Jeff Gordon has been had a great career and is an obvious Hall of Famer with his four Sprint Cup titles and 92 career wins. But there have been a lot of days like Gordon had Sunday, where maybe his talent to drive a car so well hasn’t been as easily noticed, yet has been remarkable nonetheless. Gordon said on the radio that his car was “plowing” and in driver terms, that means it’s pretty much impossible to drive the car fast. But Gordon plowed his way into an eighth-place finish Sunday, and, while that in no way guarantees him or gives him any kind of security when it comes to making the final eight, he stayed competitive and avoided disaster that some other Chase contenders did not.
In The Cooler (Cool)
It was disappointing to hear this week that there will be no significant changes in the Sprint Cup schedule for 2016. While the official schedule has yet to be announced, we’ll just take it to mean a few things. First, it means the tracks in the Chase will remain the same. That’s particularly disappointing because it likely means that places like Chicagoland and Kansas will remain Chase tracks, and really, those are two places that struggle to produce exciting races. It also means no Bristol and no road course (wouldn’t that be interesting). We can only hope the new rules package will help at these 1.5-mile places next year, but I’m not apologizing for a wait and see approach here.

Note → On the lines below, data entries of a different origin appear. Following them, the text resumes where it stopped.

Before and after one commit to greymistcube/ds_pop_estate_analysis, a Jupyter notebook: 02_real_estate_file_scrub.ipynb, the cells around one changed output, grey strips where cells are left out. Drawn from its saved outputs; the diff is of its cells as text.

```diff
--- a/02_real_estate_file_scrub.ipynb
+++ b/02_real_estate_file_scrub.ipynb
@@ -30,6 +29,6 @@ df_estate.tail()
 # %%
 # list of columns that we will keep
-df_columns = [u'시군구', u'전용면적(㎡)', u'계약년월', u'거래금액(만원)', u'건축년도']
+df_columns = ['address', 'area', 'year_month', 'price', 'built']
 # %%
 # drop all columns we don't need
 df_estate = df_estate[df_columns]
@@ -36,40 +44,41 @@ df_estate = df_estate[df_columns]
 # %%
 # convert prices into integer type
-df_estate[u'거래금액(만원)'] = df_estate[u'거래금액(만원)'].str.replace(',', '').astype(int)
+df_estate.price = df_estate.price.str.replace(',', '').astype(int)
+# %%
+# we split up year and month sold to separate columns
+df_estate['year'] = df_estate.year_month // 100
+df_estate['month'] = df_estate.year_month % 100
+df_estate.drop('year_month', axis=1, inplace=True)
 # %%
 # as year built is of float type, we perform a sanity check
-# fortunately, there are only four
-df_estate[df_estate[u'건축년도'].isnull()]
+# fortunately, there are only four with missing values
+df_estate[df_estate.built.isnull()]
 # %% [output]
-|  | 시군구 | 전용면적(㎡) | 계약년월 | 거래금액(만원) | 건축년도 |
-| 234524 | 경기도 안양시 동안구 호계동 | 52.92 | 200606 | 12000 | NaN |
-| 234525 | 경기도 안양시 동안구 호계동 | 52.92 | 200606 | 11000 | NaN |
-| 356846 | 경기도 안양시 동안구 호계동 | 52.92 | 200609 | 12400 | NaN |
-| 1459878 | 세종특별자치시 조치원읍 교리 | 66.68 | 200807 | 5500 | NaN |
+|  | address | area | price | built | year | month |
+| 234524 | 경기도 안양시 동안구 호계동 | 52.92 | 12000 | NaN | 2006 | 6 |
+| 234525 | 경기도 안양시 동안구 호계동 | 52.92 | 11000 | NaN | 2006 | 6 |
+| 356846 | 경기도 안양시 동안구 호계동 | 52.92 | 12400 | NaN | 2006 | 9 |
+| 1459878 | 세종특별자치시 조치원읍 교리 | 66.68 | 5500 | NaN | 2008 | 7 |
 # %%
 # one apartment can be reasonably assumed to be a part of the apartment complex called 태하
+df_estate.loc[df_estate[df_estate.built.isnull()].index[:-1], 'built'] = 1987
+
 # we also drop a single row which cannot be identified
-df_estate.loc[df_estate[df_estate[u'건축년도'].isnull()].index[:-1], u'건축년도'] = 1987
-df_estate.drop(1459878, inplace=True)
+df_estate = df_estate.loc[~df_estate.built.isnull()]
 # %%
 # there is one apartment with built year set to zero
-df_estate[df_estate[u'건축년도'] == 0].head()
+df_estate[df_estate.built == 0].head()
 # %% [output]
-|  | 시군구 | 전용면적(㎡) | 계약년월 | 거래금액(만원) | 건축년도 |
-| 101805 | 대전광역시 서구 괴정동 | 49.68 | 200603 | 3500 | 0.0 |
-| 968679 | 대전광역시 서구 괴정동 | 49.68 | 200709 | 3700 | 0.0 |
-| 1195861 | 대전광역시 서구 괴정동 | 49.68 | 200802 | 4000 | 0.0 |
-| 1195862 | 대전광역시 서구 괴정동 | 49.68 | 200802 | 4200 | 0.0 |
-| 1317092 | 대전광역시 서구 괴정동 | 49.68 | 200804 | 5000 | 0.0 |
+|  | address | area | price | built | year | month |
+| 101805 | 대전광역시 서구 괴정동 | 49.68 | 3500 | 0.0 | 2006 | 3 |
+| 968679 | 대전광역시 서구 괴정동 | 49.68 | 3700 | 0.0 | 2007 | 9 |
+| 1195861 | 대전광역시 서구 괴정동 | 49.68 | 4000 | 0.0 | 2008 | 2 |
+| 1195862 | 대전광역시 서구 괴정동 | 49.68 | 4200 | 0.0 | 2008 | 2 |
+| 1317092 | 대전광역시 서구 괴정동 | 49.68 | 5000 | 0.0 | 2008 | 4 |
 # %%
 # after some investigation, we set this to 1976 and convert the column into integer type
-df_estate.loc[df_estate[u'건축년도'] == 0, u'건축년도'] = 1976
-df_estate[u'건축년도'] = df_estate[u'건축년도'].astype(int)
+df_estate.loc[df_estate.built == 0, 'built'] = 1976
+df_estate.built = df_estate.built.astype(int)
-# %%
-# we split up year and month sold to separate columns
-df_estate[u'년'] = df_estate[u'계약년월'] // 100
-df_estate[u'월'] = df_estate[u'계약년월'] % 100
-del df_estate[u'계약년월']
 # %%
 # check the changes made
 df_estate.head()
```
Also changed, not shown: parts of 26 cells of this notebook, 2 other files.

Maybe Kyle Busch will be the comeback kid once again. Busch was having a pretty good day when he and Kyle Larson collided near the commitment cone to come onto pit road. Larson was unsure of what he was doing and admitted it was a mistake. Busch was going to fake going into the pits and stay out. Instead, the damage from the incident put him a lap down and he finished 21st. So, it wasn’t a complete disaster for Busch, as he is just 10 points behind eighth-place Brad Keselowski. But much like it was in the opening round of the Chase, Busch will have to come from behind again to make the final eight.
Parked In the Pits (Cold)
It took just one bad day for Kenseth to go from first to last. Kenseth started on the pole and was strong early, leading 72 laps. Then an issue on pit road cost him track position, and then things just got worse, and by midway through the race his car looked more like it had done battle at Bristol rather running at Charlotte. Kenseth eventually ended up finishing 41st. He is now 32 points behind the eighth-place Keselowski, so he will basically be in win at all costs mode at Kansas, and if need be, at Talladega. But just like Harvick at Dover, Kenseth is capable of winning anywhere anytime, so don’t count him out yet.
It’s been a rough second half of the season for Hendrick Motorsports cars and the latest example of that came at the expense of Dale Earnhardt Jr. Sunday. Junior wasn’t superfast, but when he and Carl Edwards touched, it put Junior into the wall and cut a tire. That was just the start of a pretty miserable day for the No. 88 and Junior even said he lost count of how many times he hit the wall at Charlotte. So, now, he too finds himself in a hole, 19 points behind Keselowski. Earnhardt won’t be quite as desperate for a win as Kenseth, but he will need back-to-back top-five finishes to have a chance to advance. And, with Earnhardt’s previous success at Talladega, he may be the only driver who wouldn’t mind having the pressure of needing a win there to advance.